In this paper we wish to draw on comparative survey data collected at the GM plant in Ellsemere Port (Britain) and the Fiat plant at Melfi (Italy) to debate the assumption that new forms of work and organisation of the labour process, which
have been introduced under the High Performance Work Systems (HPWS), lead to the improvement in employee experience of employment in the automotive industry. Thus, the article aims to critically evaluate the claims made by the literature for HPWS the heir to lean production regarding its putative positive
impact upon employees. Conclusions are that HPWS can be understood as a distinctive pattern of management strategies developed to confront workplace labour organization. Rather than to empower employees and produce high workers’ quality of working life, we suggest they produce unevenness on the

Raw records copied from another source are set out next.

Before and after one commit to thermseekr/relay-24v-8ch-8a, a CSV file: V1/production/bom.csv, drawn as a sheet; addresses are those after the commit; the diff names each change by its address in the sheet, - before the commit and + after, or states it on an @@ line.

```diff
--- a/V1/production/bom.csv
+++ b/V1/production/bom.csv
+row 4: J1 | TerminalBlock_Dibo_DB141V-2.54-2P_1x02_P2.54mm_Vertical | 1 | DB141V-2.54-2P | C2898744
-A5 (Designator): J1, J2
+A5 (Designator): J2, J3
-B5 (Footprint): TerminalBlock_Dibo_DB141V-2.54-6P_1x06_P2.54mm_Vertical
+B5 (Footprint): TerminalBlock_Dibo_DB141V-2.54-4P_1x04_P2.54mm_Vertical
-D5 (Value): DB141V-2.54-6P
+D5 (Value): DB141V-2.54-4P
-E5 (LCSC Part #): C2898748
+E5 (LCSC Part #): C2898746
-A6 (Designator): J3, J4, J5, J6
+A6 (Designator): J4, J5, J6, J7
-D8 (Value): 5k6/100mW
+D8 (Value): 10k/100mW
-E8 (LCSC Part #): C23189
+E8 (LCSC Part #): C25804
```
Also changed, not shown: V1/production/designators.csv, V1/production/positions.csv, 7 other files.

latter measured in terms of employee perceptions of the consequences of factory regimes on, work intensification, performance monitoring, stress, work-life balance and employee consultation.